Records provided START

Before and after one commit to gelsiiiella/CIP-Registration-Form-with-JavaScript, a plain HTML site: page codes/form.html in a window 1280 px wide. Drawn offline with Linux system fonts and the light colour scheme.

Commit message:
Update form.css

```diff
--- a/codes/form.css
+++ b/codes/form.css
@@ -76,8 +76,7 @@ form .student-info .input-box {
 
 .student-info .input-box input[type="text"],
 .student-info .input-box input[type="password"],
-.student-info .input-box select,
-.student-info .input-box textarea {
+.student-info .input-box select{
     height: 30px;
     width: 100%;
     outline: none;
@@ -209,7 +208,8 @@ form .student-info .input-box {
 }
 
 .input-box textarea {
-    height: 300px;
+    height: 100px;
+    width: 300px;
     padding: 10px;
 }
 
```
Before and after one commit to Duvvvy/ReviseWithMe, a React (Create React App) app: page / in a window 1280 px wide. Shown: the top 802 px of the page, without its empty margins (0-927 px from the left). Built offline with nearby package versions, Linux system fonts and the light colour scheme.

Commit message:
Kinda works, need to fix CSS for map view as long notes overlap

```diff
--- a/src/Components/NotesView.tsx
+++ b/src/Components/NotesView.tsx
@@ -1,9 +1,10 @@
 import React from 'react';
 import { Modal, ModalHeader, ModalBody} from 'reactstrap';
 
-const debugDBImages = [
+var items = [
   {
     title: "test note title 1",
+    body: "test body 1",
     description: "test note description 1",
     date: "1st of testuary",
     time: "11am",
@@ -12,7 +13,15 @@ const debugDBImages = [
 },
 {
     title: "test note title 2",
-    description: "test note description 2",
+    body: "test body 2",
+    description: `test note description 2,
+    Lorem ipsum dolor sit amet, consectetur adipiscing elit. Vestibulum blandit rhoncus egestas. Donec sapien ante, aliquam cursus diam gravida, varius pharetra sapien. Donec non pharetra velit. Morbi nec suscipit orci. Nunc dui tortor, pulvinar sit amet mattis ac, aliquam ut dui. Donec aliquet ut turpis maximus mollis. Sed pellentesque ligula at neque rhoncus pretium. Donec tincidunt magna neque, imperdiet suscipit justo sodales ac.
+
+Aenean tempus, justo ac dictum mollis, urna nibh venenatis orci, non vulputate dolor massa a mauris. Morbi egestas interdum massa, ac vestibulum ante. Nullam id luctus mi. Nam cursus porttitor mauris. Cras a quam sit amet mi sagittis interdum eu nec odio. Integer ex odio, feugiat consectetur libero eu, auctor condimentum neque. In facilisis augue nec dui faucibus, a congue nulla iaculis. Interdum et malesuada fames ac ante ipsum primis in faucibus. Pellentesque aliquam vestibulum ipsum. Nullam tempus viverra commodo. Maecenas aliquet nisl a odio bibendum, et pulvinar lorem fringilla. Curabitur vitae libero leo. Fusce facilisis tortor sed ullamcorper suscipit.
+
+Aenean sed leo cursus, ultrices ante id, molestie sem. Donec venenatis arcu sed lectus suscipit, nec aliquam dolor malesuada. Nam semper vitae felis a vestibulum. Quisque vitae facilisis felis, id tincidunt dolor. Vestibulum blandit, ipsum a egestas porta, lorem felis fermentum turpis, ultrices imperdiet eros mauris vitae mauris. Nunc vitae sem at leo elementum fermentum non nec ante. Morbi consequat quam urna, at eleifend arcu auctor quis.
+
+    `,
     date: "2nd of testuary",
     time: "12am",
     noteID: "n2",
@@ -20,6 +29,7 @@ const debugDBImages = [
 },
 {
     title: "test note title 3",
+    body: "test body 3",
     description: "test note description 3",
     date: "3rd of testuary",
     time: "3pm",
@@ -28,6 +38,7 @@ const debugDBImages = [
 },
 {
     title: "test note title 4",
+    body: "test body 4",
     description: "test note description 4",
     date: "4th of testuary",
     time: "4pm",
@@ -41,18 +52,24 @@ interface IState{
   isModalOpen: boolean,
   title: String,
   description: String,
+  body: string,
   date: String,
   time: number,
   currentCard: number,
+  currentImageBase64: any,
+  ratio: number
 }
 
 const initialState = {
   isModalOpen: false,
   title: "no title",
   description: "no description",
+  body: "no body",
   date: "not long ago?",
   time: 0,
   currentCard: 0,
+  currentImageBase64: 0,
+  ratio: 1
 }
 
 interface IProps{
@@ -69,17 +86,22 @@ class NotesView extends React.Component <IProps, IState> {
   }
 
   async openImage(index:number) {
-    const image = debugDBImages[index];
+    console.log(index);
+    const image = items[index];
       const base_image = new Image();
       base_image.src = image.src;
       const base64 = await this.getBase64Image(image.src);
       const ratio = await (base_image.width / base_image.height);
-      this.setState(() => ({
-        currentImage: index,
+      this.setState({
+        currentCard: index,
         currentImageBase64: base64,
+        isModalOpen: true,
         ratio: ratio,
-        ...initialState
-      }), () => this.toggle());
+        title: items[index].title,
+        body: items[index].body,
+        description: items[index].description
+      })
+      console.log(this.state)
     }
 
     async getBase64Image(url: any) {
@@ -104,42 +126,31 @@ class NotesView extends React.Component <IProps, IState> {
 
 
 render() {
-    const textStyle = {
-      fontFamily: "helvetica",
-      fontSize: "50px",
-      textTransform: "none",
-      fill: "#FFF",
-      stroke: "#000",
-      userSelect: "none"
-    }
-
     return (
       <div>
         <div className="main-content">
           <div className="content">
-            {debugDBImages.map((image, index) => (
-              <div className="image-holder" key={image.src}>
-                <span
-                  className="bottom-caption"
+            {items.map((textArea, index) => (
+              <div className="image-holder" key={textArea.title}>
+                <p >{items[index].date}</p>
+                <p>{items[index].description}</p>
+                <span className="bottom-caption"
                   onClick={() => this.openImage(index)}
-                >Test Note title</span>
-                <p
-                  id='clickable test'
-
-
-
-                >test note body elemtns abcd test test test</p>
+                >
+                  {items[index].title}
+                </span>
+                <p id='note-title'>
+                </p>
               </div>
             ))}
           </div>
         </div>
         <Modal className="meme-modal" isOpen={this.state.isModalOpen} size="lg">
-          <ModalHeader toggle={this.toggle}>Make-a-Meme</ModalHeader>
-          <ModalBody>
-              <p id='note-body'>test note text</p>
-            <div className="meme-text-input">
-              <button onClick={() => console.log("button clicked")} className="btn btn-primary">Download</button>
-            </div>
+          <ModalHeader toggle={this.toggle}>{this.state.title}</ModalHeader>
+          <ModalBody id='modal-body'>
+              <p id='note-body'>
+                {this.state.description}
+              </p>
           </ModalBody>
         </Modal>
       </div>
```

Records provided END

Set down the whole of the material again, exactly.

Before and after one commit to gelsiiiella/CIP-Registration-Form-with-JavaScript, a plain HTML site: page codes/form.html in a window 1280 px wide. Drawn offline with Linux system fonts and the light colour scheme.

Commit message:
Update form.css

```diff
--- a/codes/form.css
+++ b/codes/form.css
@@ -76,8 +76,7 @@ form .student-info .input-box {
 
 .student-info .input-box input[type="text"],
 .student-info .input-box input[type="password"],
-.student-info .input-box select,
-.student-info .input-box textarea {
+.student-info .input-box select{
     height: 30px;
     width: 100%;
     outline: none;
@@ -209,7 +208,8 @@ form .student-info .input-box {
 }
 
 .input-box textarea {
-    height: 300px;
+    height: 100px;
+    width: 300px;
     padding: 10px;
 }
 
```
Before and after one commit to Duvvvy/ReviseWithMe, a React (Create React App) app: page / in a window 1280 px wide. Shown: the top 802 px of the page, without its empty margins (0-927 px from the left). Built offline with nearby package versions, Linux system fonts and the light colour scheme.

Commit message:
Kinda works, need to fix CSS for map view as long notes overlap

```diff
--- a/src/Components/NotesView.tsx
+++ b/src/Components/NotesView.tsx
@@ -1,9 +1,10 @@
 import React from 'react';
 import { Modal, ModalHeader, ModalBody} from 'reactstrap';
 
-const debugDBImages = [
+var items = [
   {
     title: "test note title 1",
+    body: "test body 1",
     description: "test note description 1",
     date: "1st of testuary",
     time: "11am",
@@ -12,7 +13,15 @@ const debugDBImages = [
 },
 {
     title: "test note title 2",
-    description: "test note description 2",
+    body: "test body 2",
+    description: `test note description 2,
+    Lorem ipsum dolor sit amet, consectetur adipiscing elit. Vestibulum blandit rhoncus egestas. Donec sapien ante, aliquam cursus diam gravida, varius pharetra sapien. Donec non pharetra velit. Morbi nec suscipit orci. Nunc dui tortor, pulvinar sit amet mattis ac, aliquam ut dui. Donec aliquet ut turpis maximus mollis. Sed pellentesque ligula at neque rhoncus pretium. Donec tincidunt magna neque, imperdiet suscipit justo sodales ac.
+
+Aenean tempus, justo ac dictum mollis, urna nibh venenatis orci, non vulputate dolor massa a mauris. Morbi egestas interdum massa, ac vestibulum ante. Nullam id luctus mi. Nam cursus porttitor mauris. Cras a quam sit amet mi sagittis interdum eu nec odio. Integer ex odio, feugiat consectetur libero eu, auctor condimentum neque. In facilisis augue nec dui faucibus, a congue nulla iaculis. Interdum et malesuada fames ac ante ipsum primis in faucibus. Pellentesque aliquam vestibulum ipsum. Nullam tempus viverra commodo. Maecenas aliquet nisl a odio bibendum, et pulvinar lorem fringilla. Curabitur vitae libero leo. Fusce facilisis tortor sed ullamcorper suscipit.
+
+Aenean sed leo cursus, ultrices ante id, molestie sem. Donec venenatis arcu sed lectus suscipit, nec aliquam dolor malesuada. Nam semper vitae felis a vestibulum. Quisque vitae facilisis felis, id tincidunt dolor. Vestibulum blandit, ipsum a egestas porta, lorem felis fermentum turpis, ultrices imperdiet eros mauris vitae mauris. Nunc vitae sem at leo elementum fermentum non nec ante. Morbi consequat quam urna, at eleifend arcu auctor quis.
+
+    `,
     date: "2nd of testuary",
     time: "12am",
     noteID: "n2",
@@ -20,6 +29,7 @@ const debugDBImages = [
 },
 {
     title: "test note title 3",
+    body: "test body 3",
     description: "test note description 3",
     date: "3rd of testuary",
     time: "3pm",
@@ -28,6 +38,7 @@ const debugDBImages = [
 },
 {
     title: "test note title 4",
+    body: "test body 4",
     description: "test note description 4",
     date: "4th of testuary",
     time: "4pm",
@@ -41,18 +52,24 @@ interface IState{
   isModalOpen: boolean,
   title: String,
   description: String,
+  body: string,
   date: String,
   time: number,
   currentCard: number,
+  currentImageBase64: any,
+  ratio: number
 }
 
 const initialState = {
   isModalOpen: false,
   title: "no title",
   description: "no description",
+  body: "no body",
   date: "not long ago?",
   time: 0,
   currentCard: 0,
+  currentImageBase64: 0,
+  ratio: 1
 }
 
 interface IProps{
@@ -69,17 +86,22 @@ class NotesView extends React.Component <IProps, IState> {
   }
 
   async openImage(index:number) {
-    const image = debugDBImages[index];
+    console.log(index);
+    const image = items[index];
       const base_image = new Image();
       base_image.src = image.src;
       const base64 = await this.getBase64Image(image.src);
       const ratio = await (base_image.width / base_image.height);
-      this.setState(() => ({
-        currentImage: index,
+      this.setState({
+        currentCard: index,
         currentImageBase64: base64,
+        isModalOpen: true,
         ratio: ratio,
-        ...initialState
-      }), () => this.toggle());
+        title: items[index].title,
+        body: items[index].body,
+        description: items[index].description
+      })
+      console.log(this.state)
     }
 
     async getBase64Image(url: any) {
@@ -104,42 +126,31 @@ class NotesView extends React.Component <IProps, IState> {
 
 
 render() {
-    const textStyle = {
-      fontFamily: "helvetica",
-      fontSize: "50px",
-      textTransform: "none",
-      fill: "#FFF",
-      stroke: "#000",
-      userSelect: "none"
-    }
-
     return (
       <div>
         <div className="main-content">
           <div className="content">
-            {debugDBImages.map((image, index) => (
-              <div className="image-holder" key={image.src}>
-                <span
-                  className="bottom-caption"
+            {items.map((textArea, index) => (
+              <div className="image-holder" key={textArea.title}>
+                <p >{items[index].date}</p>
+                <p>{items[index].description}</p>
+                <span className="bottom-caption"
                   onClick={() => this.openImage(index)}
-                >Test Note title</span>
-                <p
-                  id='clickable test'
-
-
-
-                >test note body elemtns abcd test test test</p>
+                >
+                  {items[index].title}
+                </span>
+                <p id='note-title'>
+                </p>
               </div>
             ))}
           </div>
         </div>
         <Modal className="meme-modal" isOpen={this.state.isModalOpen} size="lg">
-          <ModalHeader toggle={this.toggle}>Make-a-Meme</ModalHeader>
-          <ModalBody>
-              <p id='note-body'>test note text</p>
-            <div className="meme-text-input">
-              <button onClick={() => console.log("button clicked")} className="btn btn-primary">Download</button>
-            </div>
+          <ModalHeader toggle={this.toggle}>{this.state.title}</ModalHeader>
+          <ModalBody id='modal-body'>
+              <p id='note-body'>
+                {this.state.description}
+              </p>
           </ModalBody>
         </Modal>
       </div>
```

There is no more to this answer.